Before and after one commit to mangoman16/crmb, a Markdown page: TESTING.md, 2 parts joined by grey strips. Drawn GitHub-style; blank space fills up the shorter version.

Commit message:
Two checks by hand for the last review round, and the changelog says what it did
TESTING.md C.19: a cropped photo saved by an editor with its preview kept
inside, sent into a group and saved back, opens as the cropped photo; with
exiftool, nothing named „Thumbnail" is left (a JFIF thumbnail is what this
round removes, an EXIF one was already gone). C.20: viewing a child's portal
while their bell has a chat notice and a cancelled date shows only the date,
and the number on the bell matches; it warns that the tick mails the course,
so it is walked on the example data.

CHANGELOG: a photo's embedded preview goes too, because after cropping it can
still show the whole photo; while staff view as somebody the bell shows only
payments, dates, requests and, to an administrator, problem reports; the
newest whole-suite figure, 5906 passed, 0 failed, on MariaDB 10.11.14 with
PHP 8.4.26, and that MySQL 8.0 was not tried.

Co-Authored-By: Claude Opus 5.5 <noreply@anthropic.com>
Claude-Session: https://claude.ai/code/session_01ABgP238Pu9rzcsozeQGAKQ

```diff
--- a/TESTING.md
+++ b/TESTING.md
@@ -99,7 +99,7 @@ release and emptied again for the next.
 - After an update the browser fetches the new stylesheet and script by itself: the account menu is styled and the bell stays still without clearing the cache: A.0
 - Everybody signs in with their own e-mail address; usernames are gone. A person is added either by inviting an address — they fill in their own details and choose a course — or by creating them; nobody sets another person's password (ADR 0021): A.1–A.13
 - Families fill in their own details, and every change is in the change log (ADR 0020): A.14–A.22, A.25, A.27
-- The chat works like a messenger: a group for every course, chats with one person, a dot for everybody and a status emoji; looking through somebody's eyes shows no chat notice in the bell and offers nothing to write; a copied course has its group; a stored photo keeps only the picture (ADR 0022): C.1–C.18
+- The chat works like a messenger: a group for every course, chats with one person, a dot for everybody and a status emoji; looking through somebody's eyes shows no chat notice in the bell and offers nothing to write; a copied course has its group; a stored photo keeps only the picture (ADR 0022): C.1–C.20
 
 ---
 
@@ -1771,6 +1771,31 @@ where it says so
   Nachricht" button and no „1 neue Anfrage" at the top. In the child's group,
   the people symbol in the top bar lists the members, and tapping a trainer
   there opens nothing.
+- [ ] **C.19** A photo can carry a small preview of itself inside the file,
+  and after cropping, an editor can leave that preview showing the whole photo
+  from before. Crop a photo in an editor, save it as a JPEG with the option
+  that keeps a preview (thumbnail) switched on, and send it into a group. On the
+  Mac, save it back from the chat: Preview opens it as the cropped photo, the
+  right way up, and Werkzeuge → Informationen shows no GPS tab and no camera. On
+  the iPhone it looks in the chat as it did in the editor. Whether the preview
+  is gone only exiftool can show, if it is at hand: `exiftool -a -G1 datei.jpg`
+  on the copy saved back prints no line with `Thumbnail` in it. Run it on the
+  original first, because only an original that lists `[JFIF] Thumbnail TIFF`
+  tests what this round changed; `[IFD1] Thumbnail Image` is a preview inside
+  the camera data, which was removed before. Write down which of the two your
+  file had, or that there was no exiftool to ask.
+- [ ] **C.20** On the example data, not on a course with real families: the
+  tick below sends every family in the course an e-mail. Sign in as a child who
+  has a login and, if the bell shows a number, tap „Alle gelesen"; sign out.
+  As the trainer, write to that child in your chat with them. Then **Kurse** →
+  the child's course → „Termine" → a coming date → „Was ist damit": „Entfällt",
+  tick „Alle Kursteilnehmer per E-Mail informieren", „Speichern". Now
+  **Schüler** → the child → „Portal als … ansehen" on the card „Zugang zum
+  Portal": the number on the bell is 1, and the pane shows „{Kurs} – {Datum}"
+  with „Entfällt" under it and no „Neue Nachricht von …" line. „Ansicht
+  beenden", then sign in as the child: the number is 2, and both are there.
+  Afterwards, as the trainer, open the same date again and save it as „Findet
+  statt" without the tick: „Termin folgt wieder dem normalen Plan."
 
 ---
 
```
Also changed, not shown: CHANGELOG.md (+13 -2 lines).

## Task goal
What lines above contain "their"? Copy them out.

## Written answer
while their bell has a chat notice and a cancelled date shows only the date,
 - Everybody signs in with their own e-mail address; usernames are gone. A person is added either by inviting an address — they fill in their own details and choose a course — or by creating them; nobody sets another person's password (ADR 0021): A.1–A.13
 - Families fill in their own details, and every change is in the change log (ADR 0020): A.14–A.22, A.25, A.27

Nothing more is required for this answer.